As this is the Hiddlesbingo movie I was most dreading, I decided to watch it first and just get it out of the way so I can power through the rest. I’m stocking up on pinot grigio, M&S ready meals, and Halo Top, and I’m making a note of all Mr. Mulberry’s late shifts.
I used to like Woody Allen movies until I found out how gross he was and that put me off my Annie Hall. Now I can’t bring myself to watch them. Allen is disgusting, and I don’t want to take pleasure in his art. However, I am only human, so when it came down to a matter of principle or Hiddles, I went with Hiddles.
Look, it’s not my fault he’s so damn pretty. Fucks sake.
yes, i know you’re all sick of his face but idc
I was torn about this movie. On the one hand, rich people being awful for long chunks of the hour and a half runtime hardly seems like a fun time, on the other I got quite attached to the idea of frustrated author Gil Pender (Owen Wilson) walking around Paris late at night bumping into his literary idols of the 1920’s. I mean, I hate Paris, Parisians are so rude they give the rest of the French a bad name, but I like the idea of the movie very much. Meeting your idols is every writer’s fantasy. I felt like I could have happily climbed into the movie and lived it.
Gil could have used some better idols, however. I’m not that fond of American authors. Hemingway was an absolute arse. I once read A Farewell to Arms because I was interested in WW1. At the end when Catherine goes through the most stoic labour imaginable and both she and the child die, I remember thinking it was absolute pile of shit. Also his prose is horrible.
Scott Fitzgerald too. Not a fan. I’ve only read Tender if the Night and The Great Gatsby, and that was as a teen to be fair, and I remember thinking they just weren’t as good as they’d been made out to be by everyone. Nothing wrong with them as books, even if some of the subject matter is unpalatable, but they didn’t blow me away.
Enough of my unpopular opinions, anyway.

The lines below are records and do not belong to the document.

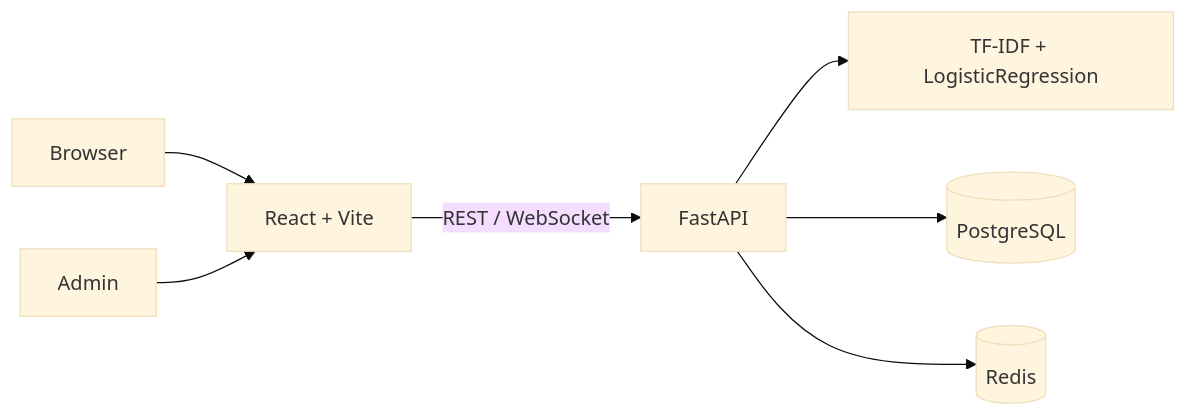
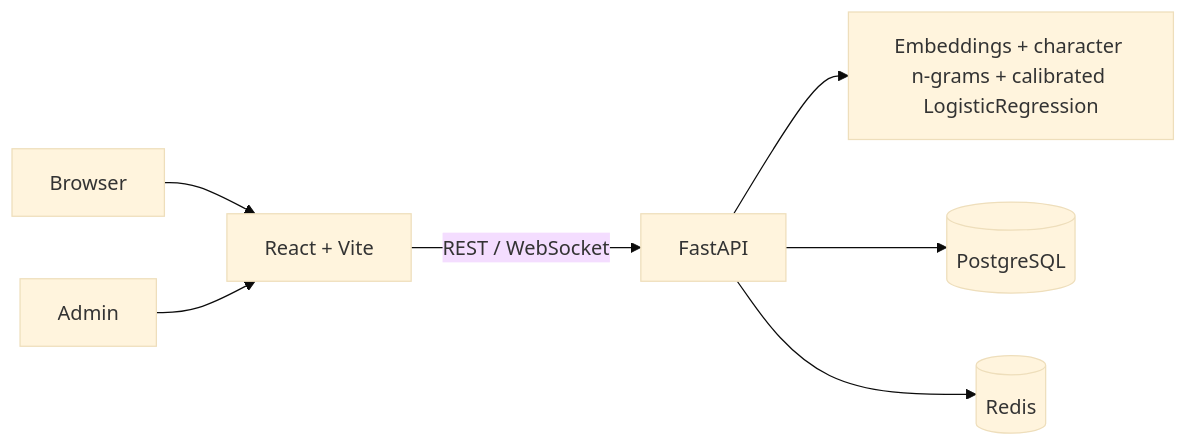
Before and after one commit to jeetkhanpara1412/AI-Customer-Support-System: the diagram in README.md, drawn with Mermaid (base theme). The commit also changed other lines of this file and 4 other files, not shown here.

````diff
--- a/README.md
+++ b/README.md
@@ -17,9 +18,9 @@
 ```mermaid
 flowchart LR
     Browser --> Frontend[React + Vite]
     Frontend -->|REST / WebSocket| API[FastAPI]
-    API --> ML[TF-IDF + LogisticRegression]
+    API --> ML[Embeddings + character n-grams + calibrated LogisticRegression]
     API --> PG[(PostgreSQL)]
     API --> Redis[(Redis)]
     Admin --> Frontend
 ```
````
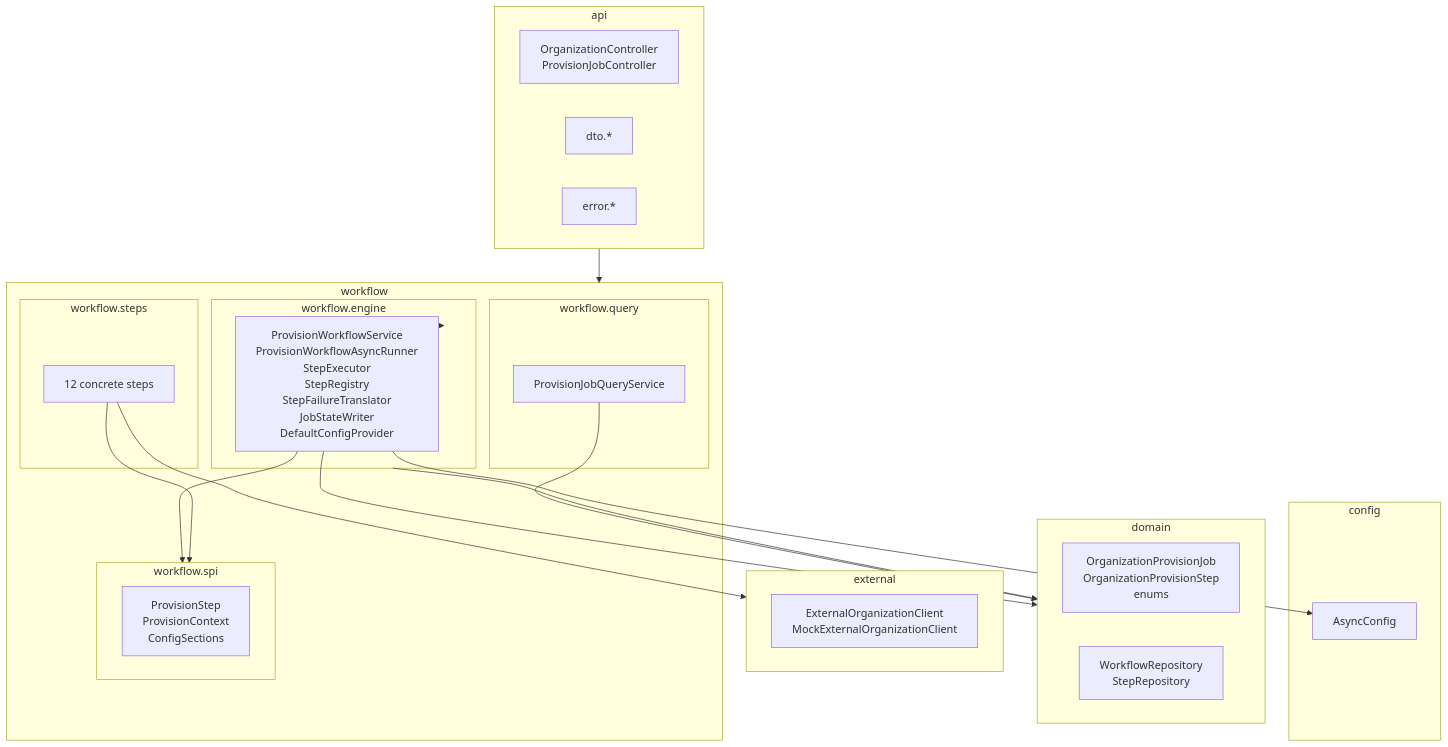
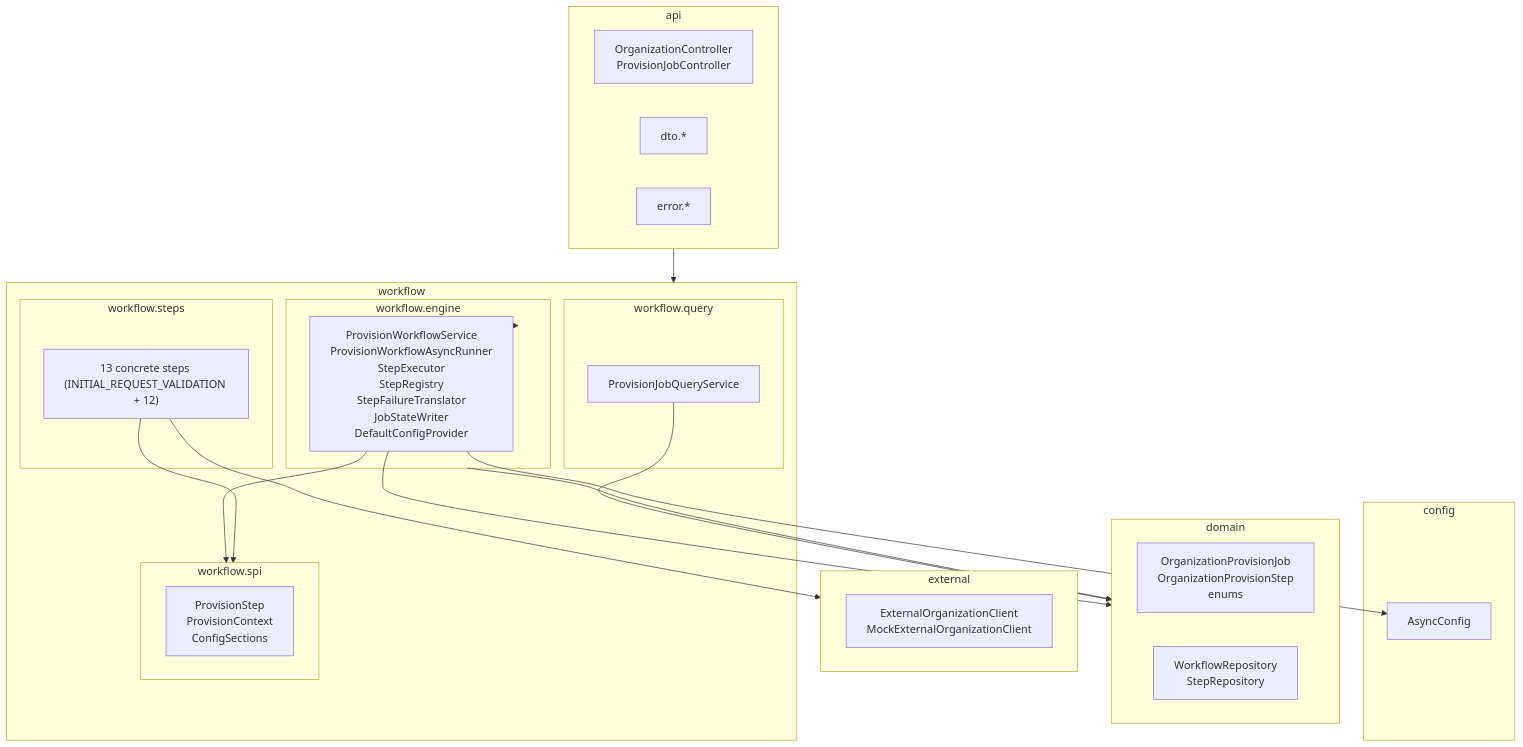
Before and after one commit to bora-arch/create-org-poc: the first of 8 diagrams in docs/diagrams.md, drawn with Mermaid. The commit also changed other lines of this file and 32 other files, not shown here.

````diff
--- a/docs/diagrams.md
+++ b/docs/diagrams.md
@@ -7,46 +7,46 @@
 ```mermaid
 flowchart TB
     subgraph api["api"]
         controllers["OrganizationController<br/>ProvisionJobController"]
         dtos["dto.*"]
         errs["error.*"]
     end
 
     subgraph workflow["workflow"]
         subgraph spi["workflow.spi"]
             step_iface["ProvisionStep<br/>ProvisionContext<br/>ConfigSections"]
         end
         subgraph engine["workflow.engine"]
             orch["ProvisionWorkflowService<br/>ProvisionWorkflowAsyncRunner<br/>StepExecutor<br/>StepRegistry<br/>StepFailureTranslator<br/>JobStateWriter<br/>DefaultConfigProvider"]
         end
         subgraph steps["workflow.steps"]
-            step_beans["12 concrete steps"]
+            step_beans["13 concrete steps (INITIAL_REQUEST_VALIDATION + 12)"]
         end
         subgraph query["workflow.query"]
             qs["ProvisionJobQueryService"]
         end
     end
 
     subgraph domain["domain"]
         entities["OrganizationProvisionJob<br/>OrganizationProvisionStep<br/>enums"]
         repos["WorkflowRepository<br/>StepRepository"]
     end
 
     subgraph external["external"]
         ext["ExternalOrganizationClient<br/>MockExternalOrganizationClient"]
     end
 
     subgraph config["config"]
         cfg["AsyncConfig"]
     end
 
     api --> workflow
     orch --> spi
     orch --> engine
     orch --> domain
     step_beans --> spi
     step_beans --> external
     qs --> domain
     engine --> domain
     orch --> cfg
 ```
````
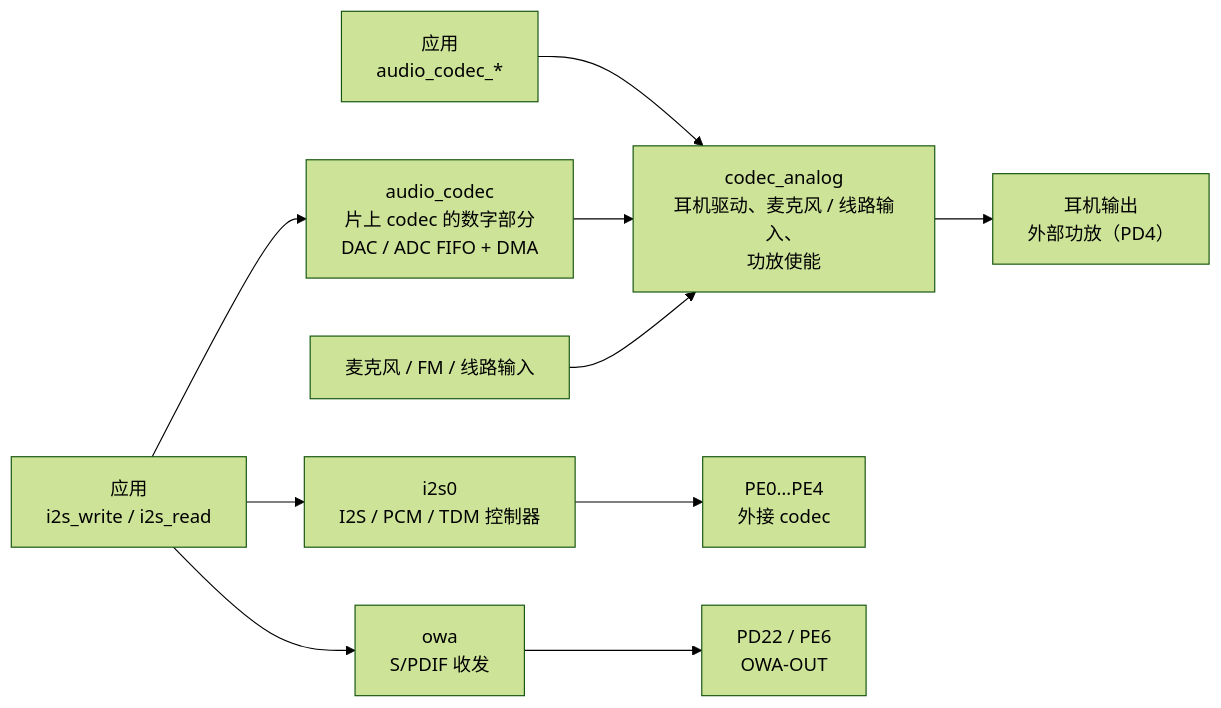
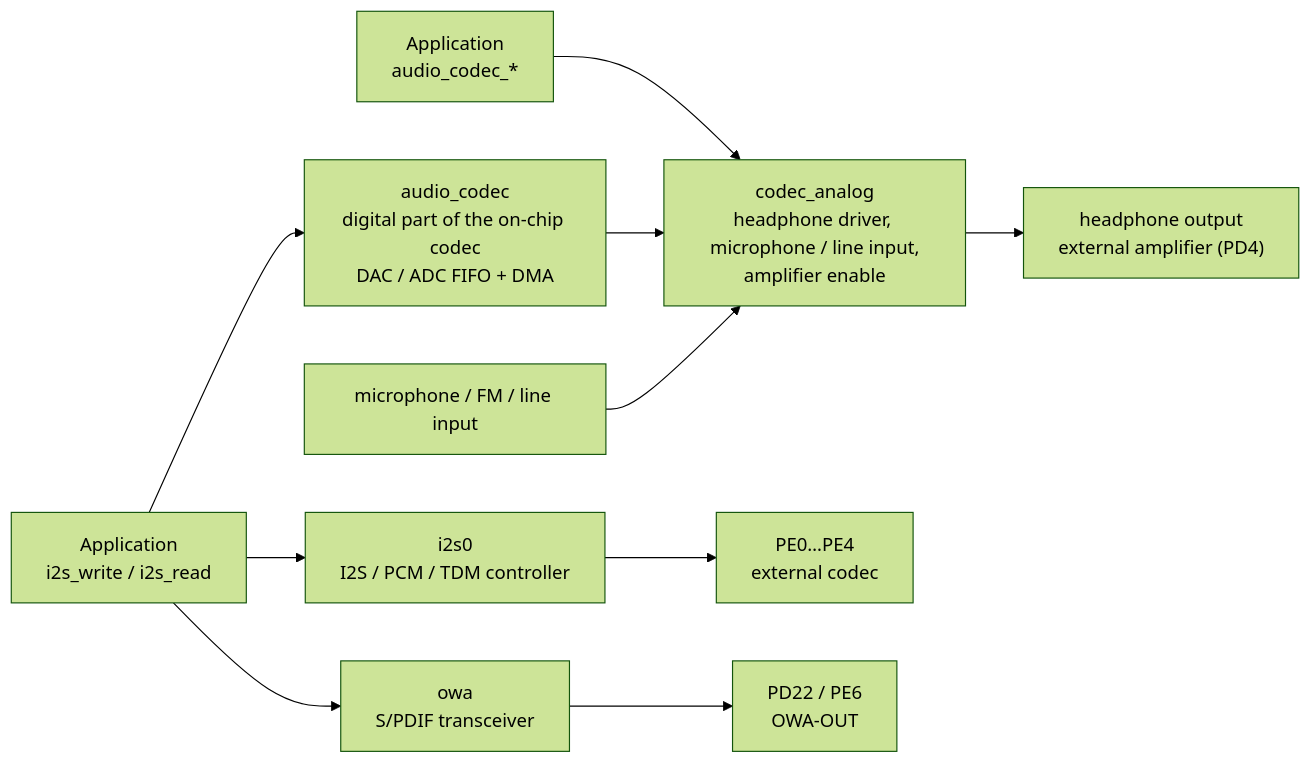
One commit to YuzukiHD/YuzukiNeko changed the diagram in docs/src/content/docs/dev/zephyr/drivers/audio.md. Above: the diagram before and after it, drawn with Mermaid (forest theme). The commit also changed other lines of this file and 216 other files, not shown here.

````diff
--- a/docs/src/content/docs/dev/zephyr/drivers/audio.md
+++ b/docs/src/content/docs/dev/zephyr/drivers/audio.md
@@ -7,12 +7,12 @@
 ```mermaid
 flowchart LR
-    APP["应用<br/>i2s_write / i2s_read"] --> CODEC_I2S["audio_codec<br/>片上 codec 的数字部分<br/>DAC / ADC FIFO + DMA"]
-    APP --> I2S0["i2s0<br/>I2S / PCM / TDM 控制器"]
-    APP --> OWA["owa<br/>S/PDIF 收发"]
-    APP2["应用<br/>audio_codec_*"] --> ANALOG["codec_analog<br/>耳机驱动、麦克风 / 线路输入、<br/>功放使能"]
+    APP["Application<br/>i2s_write / i2s_read"] --> CODEC_I2S["audio_codec<br/>digital part of the on-chip codec<br/>DAC / ADC FIFO + DMA"]
+    APP --> I2S0["i2s0<br/>I2S / PCM / TDM controller"]
+    APP --> OWA["owa<br/>S/PDIF transceiver"]
+    APP2["Application<br/>audio_codec_*"] --> ANALOG["codec_analog<br/>headphone driver, microphone / line input,<br/>amplifier enable"]
     CODEC_I2S --> ANALOG
-    ANALOG --> HP["耳机输出<br/>外部功放（PD4）"]
-    MIC["麦克风 / FM / 线路输入"] --> ANALOG
-    I2S0 --> PIN1["PE0…PE4<br/>外接 codec"]
+    ANALOG --> HP["headphone output<br/>external amplifier (PD4)"]
+    MIC["microphone / FM / line input"] --> ANALOG
+    I2S0 --> PIN1["PE0…PE4<br/>external codec"]
     OWA --> PIN2["PD22 / PE6<br/>OWA-OUT"]
 ```
````
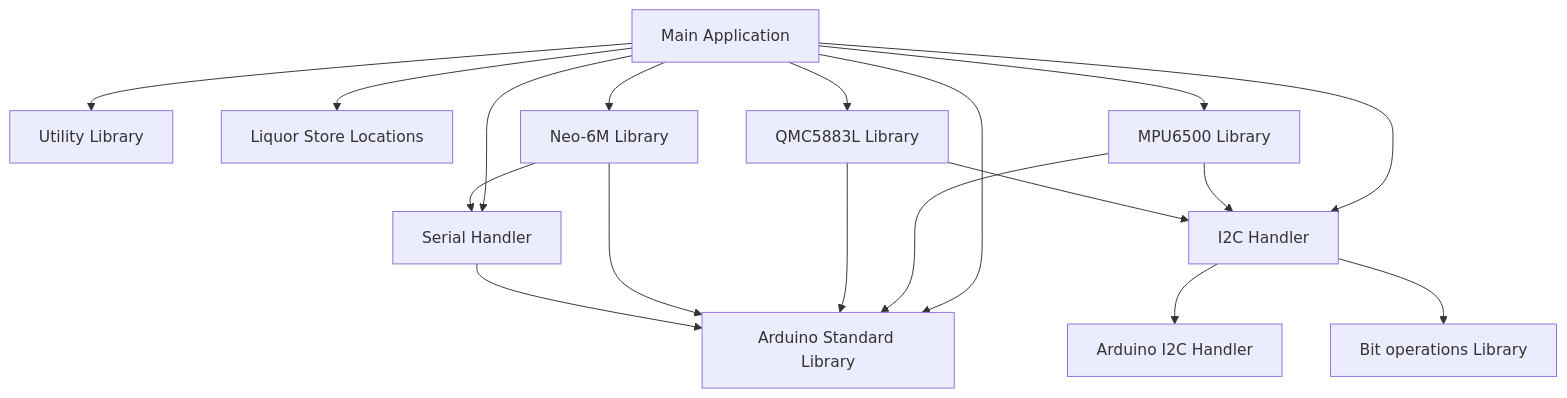
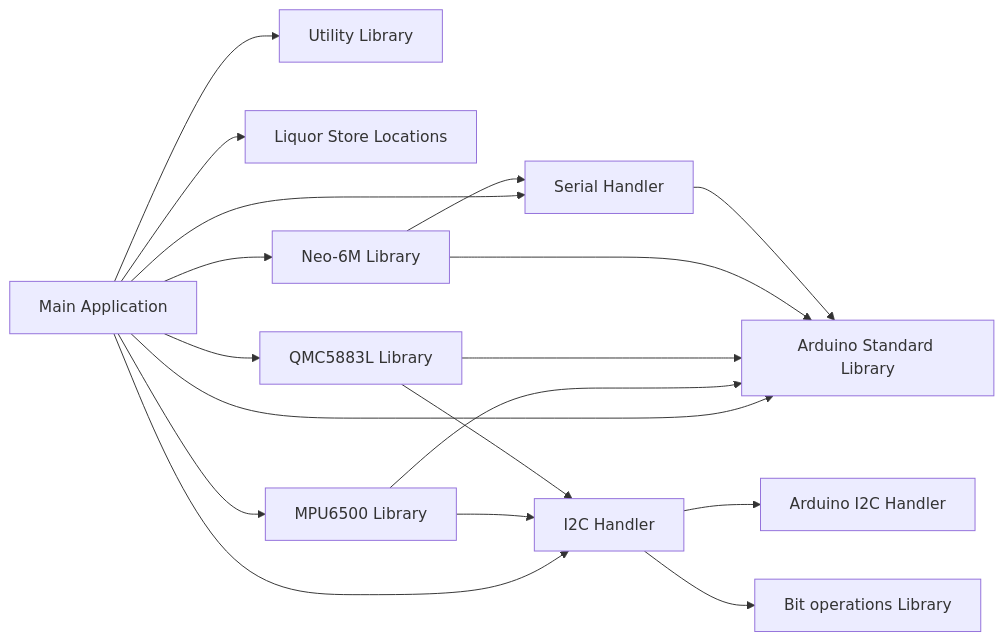
One commit to kyleetqi/beercompassV0 changed the diagram in readme.md. Above: the diagram before and after it, drawn with Mermaid.

Commit message:
Update flowchart

````diff
--- a/readme.md
+++ b/readme.md
@@ -11,38 +11,38 @@
 ```mermaid
 
-flowchart TD
+flowchart LR
 
 %% Main non-hardware libraries
 main[Main Application] --> utils[Utility Library]
 main --> arduino[Arduino Standard Library]
 main --> locations[Liquor Store Locations]
 
 %% Main IC libraries
 main --> mpu6500[MPU6500 Library]
 main --> qmc5883l[QMC5883L Library]
 main --> neo6m[Neo-6M Library]
 
 %% Main hardware interfacing libraries
 main --> serial[Serial Handler]
 main --> i2c[I2C Handler]
 
 %% MPU6500 libraries
 mpu6500 --> arduino
 mpu6500 --> i2c
 
 %% QMC5883L libraries
 qmc5883l --> i2c
 qmc5883l --> arduino
 
 %% Neo-6M libraries
 neo6m --> arduino
 neo6m --> serial
 
 %% I2C libraries
 i2c --> wire[Arduino I2C Handler]
 i2c --> bitops[Bit operations Library]
 
 %% Serial libraries
 serial --> arduino
 
 ```
````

Gil soon has Gertrude Stein critiquing the manuscript for his novel and he’s hanging out with all the big names. He falls for a woman called Adriana (Marian Cotillard) who is mistress to various members of Gil’s new 1920s set. Like Gil, she’s a nostalgia junkie, but she craves la belle époque. When she finds herself there, Degas, Gaugin and Tolouse-Lautrec are all hanging out wishing they could visit the Renaissance. Its then that Gil realises there’s no golden era and he’s better off changing the life he has rather than dreaming about another time. Adriana, however, decides to stay.
I am obsessed with several periods of history, and literary and artistic circles. I don’t think I’d come back if I was walking through Grantchester and there’s Rupert having tea with Virginia Woolf. Or I’d go hang out at the Villa Diodati with Byron, Polidori and the Shelleys. I mean, I’d bring a hundred pack of extra strong condoms and a whole cocktail of antibiotics with me, but it would be a laugh. Southwark in the 1590’s—now there was a time and place to be alive, if you’ve got a strong enough immune system.
It’s easy to romanticise this stuff when your day to day is humdrum, particularly if you are a writer, like me. I tend to live in my imagination as much as I do in the real world. So this movie fed into my own fantasies in a big way.
The parts set in the twenties were definitely my favourites, though modern day Paris made for some funny scenes. Michael Sheen’s pseudo intellectual arse was great, I laughed and laughed at the bollocks he was talking. When he said Turner was his favourite impressionist! Haha! He was just like me when I’d had a few and got on a roll at university.
I thought he was excellent, as was the chap who played Hemingway. I might not be a fan of Hemingway but he is a big character, he really stole the show, and every scene he was in was brilliant. Adrien Brody as Dali too. Hilarious! And Rachel Mcadams was fantastic. I love her in everything I’ve seen her in. Oh and Owen Wilson. Who knew just how good he could be? One of my favourite movies is Zoolander, but though I enjoy him immensely, I wouldn’t have picked him as an obvious choice for this movie. My bad, definitely, because he carried the whole thing perfectly with his naive charm.
I hate to say it, but I think Hiddles may have been the weak link in this film. He didn’t have a particularly good accent and he didn’t have much of a character for Fitzgerald either, besides calling Gil Old Sport once. It was like he’d just turned up and had a go, bless him. Not his finest performance.
As a whole, however, the movie was utterly charming. It’s something I’d watch again if Woody Allen weren’t a child abusing piece of shit. But I hate the thought of giving him money or attention so I won’t be.